Input records section start

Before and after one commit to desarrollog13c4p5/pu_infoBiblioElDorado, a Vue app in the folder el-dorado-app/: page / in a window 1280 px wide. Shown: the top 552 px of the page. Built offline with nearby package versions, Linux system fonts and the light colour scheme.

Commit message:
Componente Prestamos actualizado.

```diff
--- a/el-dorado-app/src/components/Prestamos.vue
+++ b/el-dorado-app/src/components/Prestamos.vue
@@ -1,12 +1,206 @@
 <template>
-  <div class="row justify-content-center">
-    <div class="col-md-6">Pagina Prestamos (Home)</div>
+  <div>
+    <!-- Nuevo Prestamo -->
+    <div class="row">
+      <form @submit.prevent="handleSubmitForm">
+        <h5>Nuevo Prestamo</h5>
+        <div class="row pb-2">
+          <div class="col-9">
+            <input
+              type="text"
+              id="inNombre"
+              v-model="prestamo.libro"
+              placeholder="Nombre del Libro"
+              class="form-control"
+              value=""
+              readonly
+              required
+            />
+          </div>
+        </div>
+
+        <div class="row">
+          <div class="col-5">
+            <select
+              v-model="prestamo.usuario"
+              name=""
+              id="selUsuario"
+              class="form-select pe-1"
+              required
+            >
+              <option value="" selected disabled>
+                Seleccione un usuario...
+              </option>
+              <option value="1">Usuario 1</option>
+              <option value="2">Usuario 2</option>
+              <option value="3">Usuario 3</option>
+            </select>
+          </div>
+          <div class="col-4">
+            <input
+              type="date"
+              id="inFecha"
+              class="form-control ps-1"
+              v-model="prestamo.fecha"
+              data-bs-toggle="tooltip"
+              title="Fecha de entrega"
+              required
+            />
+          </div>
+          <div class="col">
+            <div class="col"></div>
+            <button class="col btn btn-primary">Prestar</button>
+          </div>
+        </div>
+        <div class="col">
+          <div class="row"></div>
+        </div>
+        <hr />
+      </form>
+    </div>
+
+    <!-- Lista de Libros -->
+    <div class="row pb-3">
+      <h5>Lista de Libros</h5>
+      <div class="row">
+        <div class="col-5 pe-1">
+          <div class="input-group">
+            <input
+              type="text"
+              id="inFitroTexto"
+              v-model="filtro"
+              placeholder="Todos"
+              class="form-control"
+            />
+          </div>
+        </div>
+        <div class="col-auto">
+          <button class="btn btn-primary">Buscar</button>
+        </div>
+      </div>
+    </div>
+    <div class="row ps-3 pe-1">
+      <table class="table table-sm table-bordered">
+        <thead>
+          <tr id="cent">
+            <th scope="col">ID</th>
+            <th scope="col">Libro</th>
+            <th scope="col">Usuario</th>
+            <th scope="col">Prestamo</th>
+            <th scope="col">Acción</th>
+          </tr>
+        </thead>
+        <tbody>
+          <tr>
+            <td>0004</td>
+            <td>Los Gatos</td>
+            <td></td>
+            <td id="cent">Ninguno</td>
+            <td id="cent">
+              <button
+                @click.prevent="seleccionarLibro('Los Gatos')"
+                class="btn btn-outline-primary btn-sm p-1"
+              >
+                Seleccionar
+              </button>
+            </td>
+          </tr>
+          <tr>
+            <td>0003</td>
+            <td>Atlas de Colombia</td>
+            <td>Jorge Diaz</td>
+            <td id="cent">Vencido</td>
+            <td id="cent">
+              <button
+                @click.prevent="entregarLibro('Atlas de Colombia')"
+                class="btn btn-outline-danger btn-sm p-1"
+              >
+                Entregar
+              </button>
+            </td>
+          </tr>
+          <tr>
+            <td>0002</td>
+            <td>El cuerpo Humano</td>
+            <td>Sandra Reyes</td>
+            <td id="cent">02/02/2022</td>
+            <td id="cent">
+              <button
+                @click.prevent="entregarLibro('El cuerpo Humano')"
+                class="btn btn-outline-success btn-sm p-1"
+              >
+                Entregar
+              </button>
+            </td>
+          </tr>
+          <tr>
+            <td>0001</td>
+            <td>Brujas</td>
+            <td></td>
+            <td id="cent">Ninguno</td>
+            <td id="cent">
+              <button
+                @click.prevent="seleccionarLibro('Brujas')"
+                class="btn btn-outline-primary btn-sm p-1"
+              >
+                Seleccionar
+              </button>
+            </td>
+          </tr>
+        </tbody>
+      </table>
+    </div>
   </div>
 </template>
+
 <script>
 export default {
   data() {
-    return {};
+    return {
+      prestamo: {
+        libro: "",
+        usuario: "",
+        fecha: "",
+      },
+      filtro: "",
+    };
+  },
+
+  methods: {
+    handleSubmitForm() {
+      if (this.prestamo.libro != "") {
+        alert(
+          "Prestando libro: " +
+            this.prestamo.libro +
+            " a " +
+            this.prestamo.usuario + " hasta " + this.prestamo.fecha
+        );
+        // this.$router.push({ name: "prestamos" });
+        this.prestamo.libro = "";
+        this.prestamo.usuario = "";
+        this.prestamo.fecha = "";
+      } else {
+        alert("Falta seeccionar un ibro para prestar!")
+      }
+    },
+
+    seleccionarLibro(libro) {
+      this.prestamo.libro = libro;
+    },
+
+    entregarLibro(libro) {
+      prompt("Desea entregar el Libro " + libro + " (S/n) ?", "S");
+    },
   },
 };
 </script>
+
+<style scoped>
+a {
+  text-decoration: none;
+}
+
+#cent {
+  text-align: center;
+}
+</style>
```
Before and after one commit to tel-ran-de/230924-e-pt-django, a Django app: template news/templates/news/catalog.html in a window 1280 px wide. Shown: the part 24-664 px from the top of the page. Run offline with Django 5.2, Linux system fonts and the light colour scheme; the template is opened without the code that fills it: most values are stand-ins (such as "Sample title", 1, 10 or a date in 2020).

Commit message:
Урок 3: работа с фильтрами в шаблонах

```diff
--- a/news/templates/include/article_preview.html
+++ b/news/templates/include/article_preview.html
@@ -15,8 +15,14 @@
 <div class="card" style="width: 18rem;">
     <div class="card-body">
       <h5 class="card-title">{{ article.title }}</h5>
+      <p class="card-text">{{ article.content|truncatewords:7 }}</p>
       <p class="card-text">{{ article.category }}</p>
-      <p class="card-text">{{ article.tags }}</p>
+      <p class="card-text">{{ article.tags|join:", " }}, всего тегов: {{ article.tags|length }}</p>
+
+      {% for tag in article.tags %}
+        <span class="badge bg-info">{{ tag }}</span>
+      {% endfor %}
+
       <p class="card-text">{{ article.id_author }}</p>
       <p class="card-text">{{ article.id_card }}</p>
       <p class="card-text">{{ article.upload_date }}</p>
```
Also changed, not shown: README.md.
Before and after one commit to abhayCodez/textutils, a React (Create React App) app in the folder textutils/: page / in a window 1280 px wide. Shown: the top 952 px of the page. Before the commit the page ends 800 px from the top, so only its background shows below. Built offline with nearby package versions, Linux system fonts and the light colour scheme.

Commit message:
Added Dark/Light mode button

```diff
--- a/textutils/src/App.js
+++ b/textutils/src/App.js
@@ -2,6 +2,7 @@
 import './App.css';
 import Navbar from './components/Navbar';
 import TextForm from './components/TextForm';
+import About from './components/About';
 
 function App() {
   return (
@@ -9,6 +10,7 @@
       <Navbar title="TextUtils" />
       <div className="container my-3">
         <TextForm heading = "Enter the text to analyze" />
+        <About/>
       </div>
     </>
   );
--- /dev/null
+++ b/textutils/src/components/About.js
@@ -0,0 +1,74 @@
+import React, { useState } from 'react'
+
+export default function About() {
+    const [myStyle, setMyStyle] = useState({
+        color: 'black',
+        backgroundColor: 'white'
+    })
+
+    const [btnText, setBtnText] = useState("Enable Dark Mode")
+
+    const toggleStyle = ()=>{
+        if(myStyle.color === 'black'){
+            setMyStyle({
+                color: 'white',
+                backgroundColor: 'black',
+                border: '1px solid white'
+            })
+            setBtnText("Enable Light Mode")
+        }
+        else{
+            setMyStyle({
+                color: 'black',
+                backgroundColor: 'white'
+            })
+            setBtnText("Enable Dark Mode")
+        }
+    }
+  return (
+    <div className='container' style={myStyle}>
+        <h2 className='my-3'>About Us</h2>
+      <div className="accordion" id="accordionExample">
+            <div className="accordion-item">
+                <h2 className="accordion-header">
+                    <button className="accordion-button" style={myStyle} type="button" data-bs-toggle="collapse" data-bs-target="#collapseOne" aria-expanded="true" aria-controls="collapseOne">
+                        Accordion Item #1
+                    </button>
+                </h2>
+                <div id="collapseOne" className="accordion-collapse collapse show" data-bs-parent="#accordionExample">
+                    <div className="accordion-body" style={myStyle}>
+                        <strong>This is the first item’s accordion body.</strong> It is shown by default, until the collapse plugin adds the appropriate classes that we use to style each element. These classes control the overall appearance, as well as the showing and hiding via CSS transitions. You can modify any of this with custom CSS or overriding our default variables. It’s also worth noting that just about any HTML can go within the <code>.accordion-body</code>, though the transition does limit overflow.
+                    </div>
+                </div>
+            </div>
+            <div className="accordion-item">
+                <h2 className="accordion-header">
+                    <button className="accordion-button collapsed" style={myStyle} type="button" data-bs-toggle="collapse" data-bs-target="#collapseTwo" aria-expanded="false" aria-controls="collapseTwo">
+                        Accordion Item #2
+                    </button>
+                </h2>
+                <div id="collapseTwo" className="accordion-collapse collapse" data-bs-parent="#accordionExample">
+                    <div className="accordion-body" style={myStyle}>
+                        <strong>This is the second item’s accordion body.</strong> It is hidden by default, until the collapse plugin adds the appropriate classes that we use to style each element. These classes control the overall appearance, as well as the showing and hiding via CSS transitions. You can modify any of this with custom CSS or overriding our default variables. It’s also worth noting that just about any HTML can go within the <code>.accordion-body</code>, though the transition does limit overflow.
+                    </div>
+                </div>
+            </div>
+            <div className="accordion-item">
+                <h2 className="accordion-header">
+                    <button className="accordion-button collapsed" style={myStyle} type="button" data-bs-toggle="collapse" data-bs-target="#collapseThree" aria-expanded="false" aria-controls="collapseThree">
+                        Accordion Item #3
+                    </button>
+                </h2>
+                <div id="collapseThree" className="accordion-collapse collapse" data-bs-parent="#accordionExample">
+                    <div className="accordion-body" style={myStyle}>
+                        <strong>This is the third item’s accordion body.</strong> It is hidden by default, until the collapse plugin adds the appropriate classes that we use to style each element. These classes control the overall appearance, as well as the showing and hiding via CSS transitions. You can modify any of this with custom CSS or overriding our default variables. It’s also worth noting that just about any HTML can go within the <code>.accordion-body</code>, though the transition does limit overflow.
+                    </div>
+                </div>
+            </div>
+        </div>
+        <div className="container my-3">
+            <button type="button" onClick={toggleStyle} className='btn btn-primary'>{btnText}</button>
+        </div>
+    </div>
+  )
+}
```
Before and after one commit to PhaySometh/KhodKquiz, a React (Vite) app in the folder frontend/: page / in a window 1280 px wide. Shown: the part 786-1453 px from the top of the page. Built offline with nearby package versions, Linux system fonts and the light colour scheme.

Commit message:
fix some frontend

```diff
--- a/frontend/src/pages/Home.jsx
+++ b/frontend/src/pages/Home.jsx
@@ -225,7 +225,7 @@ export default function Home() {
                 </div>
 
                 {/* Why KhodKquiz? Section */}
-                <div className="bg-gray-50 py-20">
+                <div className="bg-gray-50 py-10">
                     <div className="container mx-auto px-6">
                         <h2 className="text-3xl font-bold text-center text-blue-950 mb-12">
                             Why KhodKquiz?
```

Input records section end

• _Exercise requirements_
Where a line of the data holds the word "white", copy that line.

• _Answer_
+        backgroundColor: 'white'
+                color: 'white',
+                border: '1px solid white'
+                backgroundColor: 'white'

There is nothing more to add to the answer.